Edit tracking data:
——————
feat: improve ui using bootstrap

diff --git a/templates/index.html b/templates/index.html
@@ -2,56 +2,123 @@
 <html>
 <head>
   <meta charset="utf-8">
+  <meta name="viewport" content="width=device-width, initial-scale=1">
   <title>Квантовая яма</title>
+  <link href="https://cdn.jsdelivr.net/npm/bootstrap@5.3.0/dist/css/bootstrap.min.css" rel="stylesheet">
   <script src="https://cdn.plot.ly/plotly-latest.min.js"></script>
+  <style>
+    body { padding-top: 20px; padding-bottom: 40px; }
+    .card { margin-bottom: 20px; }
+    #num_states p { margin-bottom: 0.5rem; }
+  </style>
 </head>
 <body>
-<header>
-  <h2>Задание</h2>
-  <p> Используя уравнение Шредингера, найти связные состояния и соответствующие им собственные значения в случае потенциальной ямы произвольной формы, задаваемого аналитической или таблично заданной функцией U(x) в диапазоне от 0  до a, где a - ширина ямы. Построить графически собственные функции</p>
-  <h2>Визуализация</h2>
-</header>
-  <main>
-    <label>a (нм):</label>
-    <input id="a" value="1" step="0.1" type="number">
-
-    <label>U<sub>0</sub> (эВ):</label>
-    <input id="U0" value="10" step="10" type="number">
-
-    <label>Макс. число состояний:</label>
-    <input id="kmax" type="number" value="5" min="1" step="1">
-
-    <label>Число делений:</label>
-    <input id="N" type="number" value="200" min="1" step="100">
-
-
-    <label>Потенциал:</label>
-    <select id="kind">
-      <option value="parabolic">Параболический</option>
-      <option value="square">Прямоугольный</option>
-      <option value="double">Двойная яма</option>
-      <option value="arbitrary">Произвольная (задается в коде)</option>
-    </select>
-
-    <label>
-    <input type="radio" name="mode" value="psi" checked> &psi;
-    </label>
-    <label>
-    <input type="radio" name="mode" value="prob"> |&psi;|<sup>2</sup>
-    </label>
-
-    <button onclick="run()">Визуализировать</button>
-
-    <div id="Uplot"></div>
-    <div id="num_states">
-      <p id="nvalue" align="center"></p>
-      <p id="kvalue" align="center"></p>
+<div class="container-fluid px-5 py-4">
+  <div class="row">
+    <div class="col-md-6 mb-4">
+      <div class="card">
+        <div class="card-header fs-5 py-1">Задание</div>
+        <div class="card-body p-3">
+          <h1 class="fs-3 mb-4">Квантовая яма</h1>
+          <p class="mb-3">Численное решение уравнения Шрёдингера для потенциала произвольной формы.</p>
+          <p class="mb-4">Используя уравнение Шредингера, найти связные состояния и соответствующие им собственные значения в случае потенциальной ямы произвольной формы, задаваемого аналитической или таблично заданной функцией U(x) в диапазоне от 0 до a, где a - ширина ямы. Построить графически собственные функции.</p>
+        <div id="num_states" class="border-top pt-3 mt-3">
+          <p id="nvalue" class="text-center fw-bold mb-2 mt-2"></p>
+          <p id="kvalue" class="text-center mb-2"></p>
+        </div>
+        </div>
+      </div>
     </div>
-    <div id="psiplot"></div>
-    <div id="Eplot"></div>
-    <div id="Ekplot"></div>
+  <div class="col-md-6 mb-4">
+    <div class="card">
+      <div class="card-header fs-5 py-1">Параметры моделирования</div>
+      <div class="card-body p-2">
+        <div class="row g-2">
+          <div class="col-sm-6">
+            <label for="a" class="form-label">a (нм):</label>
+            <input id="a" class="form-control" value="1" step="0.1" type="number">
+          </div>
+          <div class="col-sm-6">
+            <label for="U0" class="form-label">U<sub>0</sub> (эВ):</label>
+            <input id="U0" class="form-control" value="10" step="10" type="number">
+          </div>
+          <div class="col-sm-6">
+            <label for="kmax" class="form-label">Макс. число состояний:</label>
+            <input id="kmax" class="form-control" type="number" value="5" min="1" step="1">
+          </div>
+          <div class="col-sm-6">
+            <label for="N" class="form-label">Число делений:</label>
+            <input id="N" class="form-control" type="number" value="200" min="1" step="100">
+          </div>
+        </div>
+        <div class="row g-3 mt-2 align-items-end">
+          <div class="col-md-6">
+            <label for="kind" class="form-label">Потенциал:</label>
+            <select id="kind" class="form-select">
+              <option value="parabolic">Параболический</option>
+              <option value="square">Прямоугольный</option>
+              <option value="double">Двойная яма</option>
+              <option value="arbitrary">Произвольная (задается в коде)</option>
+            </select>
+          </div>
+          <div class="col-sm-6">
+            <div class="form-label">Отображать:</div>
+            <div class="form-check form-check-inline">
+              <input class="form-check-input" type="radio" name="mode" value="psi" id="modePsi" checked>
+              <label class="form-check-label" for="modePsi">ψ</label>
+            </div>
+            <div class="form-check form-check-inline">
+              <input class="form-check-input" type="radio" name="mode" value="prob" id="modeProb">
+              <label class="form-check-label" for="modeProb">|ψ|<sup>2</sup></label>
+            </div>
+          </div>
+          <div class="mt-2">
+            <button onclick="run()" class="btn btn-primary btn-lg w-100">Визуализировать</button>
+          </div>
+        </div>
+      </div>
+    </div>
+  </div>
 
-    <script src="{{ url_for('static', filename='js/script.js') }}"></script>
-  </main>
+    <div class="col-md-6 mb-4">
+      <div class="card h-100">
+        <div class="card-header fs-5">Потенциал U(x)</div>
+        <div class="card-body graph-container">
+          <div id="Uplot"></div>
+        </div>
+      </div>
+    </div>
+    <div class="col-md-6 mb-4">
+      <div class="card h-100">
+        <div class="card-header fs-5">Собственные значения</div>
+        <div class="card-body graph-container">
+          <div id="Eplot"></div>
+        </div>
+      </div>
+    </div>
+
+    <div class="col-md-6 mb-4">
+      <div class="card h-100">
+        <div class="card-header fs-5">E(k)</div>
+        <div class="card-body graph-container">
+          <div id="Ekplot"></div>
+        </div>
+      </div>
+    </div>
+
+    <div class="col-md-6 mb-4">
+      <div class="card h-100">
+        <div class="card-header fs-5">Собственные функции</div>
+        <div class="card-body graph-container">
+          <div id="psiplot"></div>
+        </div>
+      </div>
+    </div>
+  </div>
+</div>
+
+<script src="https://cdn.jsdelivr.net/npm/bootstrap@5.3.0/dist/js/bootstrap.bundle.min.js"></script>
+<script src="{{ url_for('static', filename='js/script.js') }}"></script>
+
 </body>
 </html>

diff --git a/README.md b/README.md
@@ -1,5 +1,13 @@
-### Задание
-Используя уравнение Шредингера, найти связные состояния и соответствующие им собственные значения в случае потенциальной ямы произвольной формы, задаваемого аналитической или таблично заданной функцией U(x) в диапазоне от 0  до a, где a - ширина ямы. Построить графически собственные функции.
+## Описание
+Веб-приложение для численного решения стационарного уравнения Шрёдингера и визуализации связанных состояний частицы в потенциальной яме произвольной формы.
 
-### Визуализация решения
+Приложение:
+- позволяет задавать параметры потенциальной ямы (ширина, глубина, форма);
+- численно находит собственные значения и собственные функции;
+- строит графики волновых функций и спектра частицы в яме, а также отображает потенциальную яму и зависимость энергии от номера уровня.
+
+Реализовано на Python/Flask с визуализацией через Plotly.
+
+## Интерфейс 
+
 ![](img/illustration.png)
——————
> _Required work_: A full, exact copy of the entries is the required answer.

> _Exercise response_:
feat: improve ui using bootstrap

diff --git a/templates/index.html b/templates/index.html
@@ -2,56 +2,123 @@
 <html>
 <head>
   <meta charset="utf-8">
+  <meta name="viewport" content="width=device-width, initial-scale=1">
   <title>Квантовая яма</title>
+  <link href="https://cdn.jsdelivr.net/npm/bootstrap@5.3.0/dist/css/bootstrap.min.css" rel="stylesheet">
   <script src="https://cdn.plot.ly/plotly-latest.min.js"></script>
+  <style>
+    body { padding-top: 20px; padding-bottom: 40px; }
+    .card { margin-bottom: 20px; }
+    #num_states p { margin-bottom: 0.5rem; }
+  </style>
 </head>
 <body>
-<header>
-  <h2>Задание</h2>
-  <p> Используя уравнение Шредингера, найти связные состояния и соответствующие им собственные значения в случае потенциальной ямы произвольной формы, задаваемого аналитической или таблично заданной функцией U(x) в диапазоне от 0  до a, где a - ширина ямы. Построить графически собственные функции</p>
-  <h2>Визуализация</h2>
-</header>
-  <main>
-    <label>a (нм):</label>
-    <input id="a" value="1" step="0.1" type="number">
-
-    <label>U<sub>0</sub> (эВ):</label>
-    <input id="U0" value="10" step="10" type="number">
-
-    <label>Макс. число состояний:</label>
-    <input id="kmax" type="number" value="5" min="1" step="1">
-
-    <label>Число делений:</label>
-    <input id="N" type="number" value="200" min="1" step="100">
-
-
-    <label>Потенциал:</label>
-    <select id="kind">
-      <option value="parabolic">Параболический</option>
-      <option value="square">Прямоугольный</option>
-      <option value="double">Двойная яма</option>
-      <option value="arbitrary">Произвольная (задается в коде)</option>
-    </select>
-
-    <label>
-    <input type="radio" name="mode" value="psi" checked> &psi;
-    </label>
-    <label>
-    <input type="radio" name="mode" value="prob"> |&psi;|<sup>2</sup>
-    </label>
-
-    <button onclick="run()">Визуализировать</button>
-
-    <div id="Uplot"></div>
-    <div id="num_states">
-      <p id="nvalue" align="center"></p>
-      <p id="kvalue" align="center"></p>
+<div class="container-fluid px-5 py-4">
+  <div class="row">
+    <div class="col-md-6 mb-4">
+      <div class="card">
+        <div class="card-header fs-5 py-1">Задание</div>
+        <div class="card-body p-3">
+          <h1 class="fs-3 mb-4">Квантовая яма</h1>
+          <p class="mb-3">Численное решение уравнения Шрёдингера для потенциала произвольной формы.</p>
+          <p class="mb-4">Используя уравнение Шредингера, найти связные состояния и соответствующие им собственные значения в случае потенциальной ямы произвольной формы, задаваемого аналитической или таблично заданной функцией U(x) в диапазоне от 0 до a, где a - ширина ямы. Построить графически собственные функции.</p>
+        <div id="num_states" class="border-top pt-3 mt-3">
+          <p id="nvalue" class="text-center fw-bold mb-2 mt-2"></p>
+          <p id="kvalue" class="text-center mb-2"></p>
+        </div>
+        </div>
+      </div>
     </div>
-    <div id="psiplot"></div>
-    <div id="Eplot"></div>
-    <div id="Ekplot"></div>
+  <div class="col-md-6 mb-4">
+    <div class="card">
+      <div class="card-header fs-5 py-1">Параметры моделирования</div>
+      <div class="card-body p-2">
+        <div class="row g-2">
+          <div class="col-sm-6">
+            <label for="a" class="form-label">a (нм):</label>
+            <input id="a" class="form-control" value="1" step="0.1" type="number">
+          </div>
+          <div class="col-sm-6">
+            <label for="U0" class="form-label">U<sub>0</sub> (эВ):</label>
+            <input id="U0" class="form-control" value="10" step="10" type="number">
+          </div>
+          <div class="col-sm-6">
+            <label for="kmax" class="form-label">Макс. число состояний:</label>
+            <input id="kmax" class="form-control" type="number" value="5" min="1" step="1">
+          </div>
+          <div class="col-sm-6">
+            <label for="N" class="form-label">Число делений:</label>
+            <input id="N" class="form-control" type="number" value="200" min="1" step="100">
+          </div>
+        </div>
+        <div class="row g-3 mt-2 align-items-end">
+          <div class="col-md-6">
+            <label for="kind" class="form-label">Потенциал:</label>
+            <select id="kind" class="form-select">
+              <option value="parabolic">Параболический</option>
+              <option value="square">Прямоугольный</option>
+              <option value="double">Двойная яма</option>
+              <option value="arbitrary">Произвольная (задается в коде)</option>
+            </select>
+          </div>
+          <div class="col-sm-6">
+            <div class="form-label">Отображать:</div>
+            <div class="form-check form-check-inline">
+              <input class="form-check-input" type="radio" name="mode" value="psi" id="modePsi" checked>
+              <label class="form-check-label" for="modePsi">ψ</label>
+            </div>
+            <div class="form-check form-check-inline">
+              <input class="form-check-input" type="radio" name="mode" value="prob" id="modeProb">
+              <label class="form-check-label" for="modeProb">|ψ|<sup>2</sup></label>
+            </div>
+          </div>
+          <div class="mt-2">
+            <button onclick="run()" class="btn btn-primary btn-lg w-100">Визуализировать</button>
+          </div>
+        </div>
+      </div>
+    </div>
+  </div>
 
-    <script src="{{ url_for('static', filename='js/script.js') }}"></script>
-  </main>
+    <div class="col-md-6 mb-4">
+      <div class="card h-100">
+        <div class="card-header fs-5">Потенциал U(x)</div>
+        <div class="card-body graph-container">
+          <div id="Uplot"></div>
+        </div>
+      </div>
+    </div>
+    <div class="col-md-6 mb-4">
+      <div class="card h-100">
+        <div class="card-header fs-5">Собственные значения</div>
+        <div class="card-body graph-container">
+          <div id="Eplot"></div>
+        </div>
+      </div>
+    </div>
+
+    <div class="col-md-6 mb-4">
+      <div class="card h-100">
+        <div class="card-header fs-5">E(k)</div>
+        <div class="card-body graph-container">
+          <div id="Ekplot"></div>
+        </div>
+      </div>
+    </div>
+
+    <div class="col-md-6 mb-4">
+      <div class="card h-100">
+        <div class="card-header fs-5">Собственные функции</div>
+        <div class="card-body graph-container">
+          <div id="psiplot"></div>
+        </div>
+      </div>
+    </div>
+  </div>
+</div>
+
+<script src="https://cdn.jsdelivr.net/npm/bootstrap@5.3.0/dist/js/bootstrap.bundle.min.js"></script>
+<script src="{{ url_for('static', filename='js/script.js') }}"></script>
+
 </body>
 </html>

diff --git a/README.md b/README.md
@@ -1,5 +1,13 @@
-### Задание
-Используя уравнение Шредингера, найти связные состояния и соответствующие им собственные значения в случае потенциальной ямы произвольной формы, задаваемого аналитической или таблично заданной функцией U(x) в диапазоне от 0  до a, где a - ширина ямы. Построить графически собственные функции.
+## Описание
+Веб-приложение для численного решения стационарного уравнения Шрёдингера и визуализации связанных состояний частицы в потенциальной яме произвольной формы.
 
-### Визуализация решения
+Приложение:
+- позволяет задавать параметры потенциальной ямы (ширина, глубина, форма);
+- численно находит собственные значения и собственные функции;
+- строит графики волновых функций и спектра частицы в яме, а также отображает потенциальную яму и зависимость энергии от номера уровня.
+
+Реализовано на Python/Flask с визуализацией через Plotly.
+
+## Интерфейс 
+
 ![](img/illustration.png)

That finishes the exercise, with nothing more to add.